The US has also announced that it is deploying some 3,000 additional troops to help the departure of its embassy staff.
The American embassy will remain open, although personnel will be reduced to a “core diplomatic presence”.
Analysis by Martha Kelner, US correspondent
This is fast becoming a chaotic end to America’s 20 year presence in Afghanistan as 3,000 troops are rushed in to facilitate the extraction of US embassy personnel from the capital, Kabul.
Understandably, many people here are now recalling the 1975 fall of Saigon when US staff were airlifted to safety from the roof of the embassy, a situation the US was desperate to avoid.
When President Biden announced the withdrawal of US troops in April, the biggest fear was that provincial cities in Afghanistan would fall one after the other and that is exactly what is happening as the Taliban advance at a speed even the most gloomy predictions did not forecast.
Intelligence officials here suggested privately in June that Kabul could be taken within six months, a timeline that was later revised to 90 days but the situation in Afghanistan and the lack of resistance being put up in many areas to repel the Taliban means it could be taken even sooner than that.

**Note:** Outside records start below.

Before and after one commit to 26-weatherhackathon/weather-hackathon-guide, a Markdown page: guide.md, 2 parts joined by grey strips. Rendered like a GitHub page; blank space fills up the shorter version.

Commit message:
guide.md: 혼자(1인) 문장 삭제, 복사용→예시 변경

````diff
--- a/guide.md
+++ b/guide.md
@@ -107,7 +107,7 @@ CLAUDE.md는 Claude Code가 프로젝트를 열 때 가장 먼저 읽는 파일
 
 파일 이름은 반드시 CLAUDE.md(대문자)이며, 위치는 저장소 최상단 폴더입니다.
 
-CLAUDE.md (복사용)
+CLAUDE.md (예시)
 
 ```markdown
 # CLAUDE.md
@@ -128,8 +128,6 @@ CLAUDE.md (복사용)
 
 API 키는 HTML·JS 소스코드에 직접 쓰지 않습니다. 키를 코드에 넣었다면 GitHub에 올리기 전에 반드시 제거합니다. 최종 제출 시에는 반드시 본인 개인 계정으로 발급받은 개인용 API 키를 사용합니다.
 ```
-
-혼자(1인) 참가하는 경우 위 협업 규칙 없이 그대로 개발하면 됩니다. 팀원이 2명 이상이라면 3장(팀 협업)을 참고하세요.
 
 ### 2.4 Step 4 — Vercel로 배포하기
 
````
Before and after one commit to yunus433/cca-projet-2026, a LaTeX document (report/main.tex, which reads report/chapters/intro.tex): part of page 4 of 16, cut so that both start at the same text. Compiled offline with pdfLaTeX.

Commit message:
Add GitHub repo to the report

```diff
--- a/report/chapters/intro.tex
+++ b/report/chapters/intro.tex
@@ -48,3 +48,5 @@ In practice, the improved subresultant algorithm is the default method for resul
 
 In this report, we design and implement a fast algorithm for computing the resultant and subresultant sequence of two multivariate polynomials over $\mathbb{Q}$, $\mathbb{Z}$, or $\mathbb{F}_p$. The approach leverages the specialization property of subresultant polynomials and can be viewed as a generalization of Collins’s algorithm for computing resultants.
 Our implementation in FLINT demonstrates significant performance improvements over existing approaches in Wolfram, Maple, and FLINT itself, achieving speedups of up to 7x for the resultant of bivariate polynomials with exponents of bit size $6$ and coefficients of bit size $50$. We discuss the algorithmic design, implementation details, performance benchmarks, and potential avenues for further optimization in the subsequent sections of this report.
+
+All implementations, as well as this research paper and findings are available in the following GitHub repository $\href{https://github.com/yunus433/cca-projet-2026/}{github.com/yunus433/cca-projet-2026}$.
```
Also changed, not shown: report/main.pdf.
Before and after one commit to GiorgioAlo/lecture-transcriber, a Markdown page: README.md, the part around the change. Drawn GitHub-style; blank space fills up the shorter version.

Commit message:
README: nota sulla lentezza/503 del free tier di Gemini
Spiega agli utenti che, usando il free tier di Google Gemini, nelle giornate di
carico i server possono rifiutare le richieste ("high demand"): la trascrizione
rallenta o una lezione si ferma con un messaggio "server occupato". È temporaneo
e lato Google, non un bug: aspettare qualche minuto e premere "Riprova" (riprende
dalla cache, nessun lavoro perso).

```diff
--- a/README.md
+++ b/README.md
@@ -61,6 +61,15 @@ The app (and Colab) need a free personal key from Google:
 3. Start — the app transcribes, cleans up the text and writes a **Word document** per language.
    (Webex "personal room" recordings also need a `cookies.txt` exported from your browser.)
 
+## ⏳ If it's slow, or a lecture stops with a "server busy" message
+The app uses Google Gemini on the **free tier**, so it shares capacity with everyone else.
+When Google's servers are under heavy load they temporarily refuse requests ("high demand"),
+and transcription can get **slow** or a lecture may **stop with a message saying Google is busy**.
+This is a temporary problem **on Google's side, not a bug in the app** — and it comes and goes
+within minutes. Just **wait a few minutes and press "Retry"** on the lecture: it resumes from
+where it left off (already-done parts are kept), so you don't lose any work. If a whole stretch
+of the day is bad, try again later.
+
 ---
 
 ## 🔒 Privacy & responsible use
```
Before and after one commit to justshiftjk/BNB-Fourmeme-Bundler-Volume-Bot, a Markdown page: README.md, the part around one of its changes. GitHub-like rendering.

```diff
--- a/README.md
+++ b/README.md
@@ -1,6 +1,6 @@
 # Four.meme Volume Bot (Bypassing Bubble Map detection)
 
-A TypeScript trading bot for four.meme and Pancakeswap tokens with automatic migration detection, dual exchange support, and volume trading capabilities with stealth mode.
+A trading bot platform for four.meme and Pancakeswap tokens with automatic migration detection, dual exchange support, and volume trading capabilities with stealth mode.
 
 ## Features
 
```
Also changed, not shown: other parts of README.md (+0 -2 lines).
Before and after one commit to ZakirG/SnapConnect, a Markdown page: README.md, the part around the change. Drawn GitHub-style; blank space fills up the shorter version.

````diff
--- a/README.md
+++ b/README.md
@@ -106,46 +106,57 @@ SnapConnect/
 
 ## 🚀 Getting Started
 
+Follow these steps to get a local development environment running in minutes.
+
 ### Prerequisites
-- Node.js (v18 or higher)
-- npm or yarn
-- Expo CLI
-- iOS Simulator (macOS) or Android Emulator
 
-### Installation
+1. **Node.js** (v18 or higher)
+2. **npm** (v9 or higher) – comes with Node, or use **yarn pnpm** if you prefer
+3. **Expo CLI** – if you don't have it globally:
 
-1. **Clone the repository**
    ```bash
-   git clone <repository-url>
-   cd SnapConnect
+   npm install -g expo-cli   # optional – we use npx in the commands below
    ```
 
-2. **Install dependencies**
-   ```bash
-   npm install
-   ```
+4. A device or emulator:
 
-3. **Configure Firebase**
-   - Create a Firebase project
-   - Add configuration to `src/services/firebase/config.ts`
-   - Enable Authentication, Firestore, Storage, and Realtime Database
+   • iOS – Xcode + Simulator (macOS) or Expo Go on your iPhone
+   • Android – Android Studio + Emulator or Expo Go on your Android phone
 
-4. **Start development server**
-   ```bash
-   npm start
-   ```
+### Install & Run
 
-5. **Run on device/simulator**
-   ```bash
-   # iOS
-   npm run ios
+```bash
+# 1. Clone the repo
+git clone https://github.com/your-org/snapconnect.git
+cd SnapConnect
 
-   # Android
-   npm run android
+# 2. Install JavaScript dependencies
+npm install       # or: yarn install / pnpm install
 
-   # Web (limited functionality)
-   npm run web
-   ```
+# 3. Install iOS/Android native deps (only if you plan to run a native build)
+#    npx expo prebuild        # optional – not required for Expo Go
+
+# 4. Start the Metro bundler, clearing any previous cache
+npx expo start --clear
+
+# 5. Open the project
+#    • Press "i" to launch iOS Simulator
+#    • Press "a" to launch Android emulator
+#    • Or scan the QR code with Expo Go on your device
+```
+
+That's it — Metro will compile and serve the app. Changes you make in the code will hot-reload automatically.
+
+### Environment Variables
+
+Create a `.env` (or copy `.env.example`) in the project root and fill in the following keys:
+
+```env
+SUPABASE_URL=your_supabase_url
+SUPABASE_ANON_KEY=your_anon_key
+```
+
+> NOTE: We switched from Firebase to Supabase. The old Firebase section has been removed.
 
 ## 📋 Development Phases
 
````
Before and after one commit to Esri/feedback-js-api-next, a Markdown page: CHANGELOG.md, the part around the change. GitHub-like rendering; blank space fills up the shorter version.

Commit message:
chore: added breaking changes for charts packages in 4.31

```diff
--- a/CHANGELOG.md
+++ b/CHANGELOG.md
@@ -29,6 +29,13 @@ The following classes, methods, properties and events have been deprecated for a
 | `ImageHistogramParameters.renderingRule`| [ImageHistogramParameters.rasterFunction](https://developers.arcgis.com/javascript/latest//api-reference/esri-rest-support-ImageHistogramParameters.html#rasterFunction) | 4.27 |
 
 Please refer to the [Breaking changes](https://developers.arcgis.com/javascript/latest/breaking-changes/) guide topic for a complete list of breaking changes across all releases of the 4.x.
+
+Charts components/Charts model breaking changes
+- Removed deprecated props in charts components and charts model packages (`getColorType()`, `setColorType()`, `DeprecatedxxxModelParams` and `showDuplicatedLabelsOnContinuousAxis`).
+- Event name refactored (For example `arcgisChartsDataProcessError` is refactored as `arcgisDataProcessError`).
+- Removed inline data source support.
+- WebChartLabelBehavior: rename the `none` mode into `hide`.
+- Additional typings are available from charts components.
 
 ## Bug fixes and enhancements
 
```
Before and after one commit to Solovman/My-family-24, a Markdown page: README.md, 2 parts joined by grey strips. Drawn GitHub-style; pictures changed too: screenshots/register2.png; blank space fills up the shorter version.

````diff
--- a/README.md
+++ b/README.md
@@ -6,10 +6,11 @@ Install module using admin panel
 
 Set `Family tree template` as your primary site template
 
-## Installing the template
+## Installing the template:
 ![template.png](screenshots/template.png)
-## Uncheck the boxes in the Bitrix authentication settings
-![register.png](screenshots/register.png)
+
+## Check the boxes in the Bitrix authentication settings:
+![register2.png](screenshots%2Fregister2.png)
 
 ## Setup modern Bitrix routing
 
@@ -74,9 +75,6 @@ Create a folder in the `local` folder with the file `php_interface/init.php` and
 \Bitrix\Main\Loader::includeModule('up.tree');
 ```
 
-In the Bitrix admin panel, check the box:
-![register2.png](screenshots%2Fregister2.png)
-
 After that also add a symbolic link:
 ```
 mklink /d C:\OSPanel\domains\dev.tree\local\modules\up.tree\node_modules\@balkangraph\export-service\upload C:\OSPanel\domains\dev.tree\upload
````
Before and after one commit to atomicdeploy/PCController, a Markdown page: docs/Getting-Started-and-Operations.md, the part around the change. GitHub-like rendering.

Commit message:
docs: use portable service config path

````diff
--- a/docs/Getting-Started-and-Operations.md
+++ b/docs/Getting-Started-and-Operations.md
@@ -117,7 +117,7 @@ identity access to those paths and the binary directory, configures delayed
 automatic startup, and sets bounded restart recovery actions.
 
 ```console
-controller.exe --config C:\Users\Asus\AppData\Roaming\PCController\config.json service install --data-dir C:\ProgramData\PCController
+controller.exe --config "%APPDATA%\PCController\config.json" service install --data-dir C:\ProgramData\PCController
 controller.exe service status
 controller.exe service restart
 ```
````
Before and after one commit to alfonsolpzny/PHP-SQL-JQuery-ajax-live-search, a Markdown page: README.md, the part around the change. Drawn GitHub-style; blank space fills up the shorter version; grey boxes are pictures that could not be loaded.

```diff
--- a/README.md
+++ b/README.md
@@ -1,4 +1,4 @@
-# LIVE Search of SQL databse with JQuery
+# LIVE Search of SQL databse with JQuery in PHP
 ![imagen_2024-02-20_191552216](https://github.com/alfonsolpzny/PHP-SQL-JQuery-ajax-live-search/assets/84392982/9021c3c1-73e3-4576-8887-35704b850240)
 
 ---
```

The momentum now is solely with the Taliban and it is almost certainly already too late to reverse their gains.
With 2,312 US troops lost in combat in this Afghanistan war and more than $1trillion spent on the conflict and all the positive advancements now crumbling, the question is, what exactly was the last 20 years all for?
Afghanistan withdrawal a ‘catastrophic mistake’
On Wednesday, David Miliband, president of the International Rescue Committee, warned the West not to take its eyes off Afghanistan as the Taliban’s forces continue to make gains after British and US troops were withdrawn.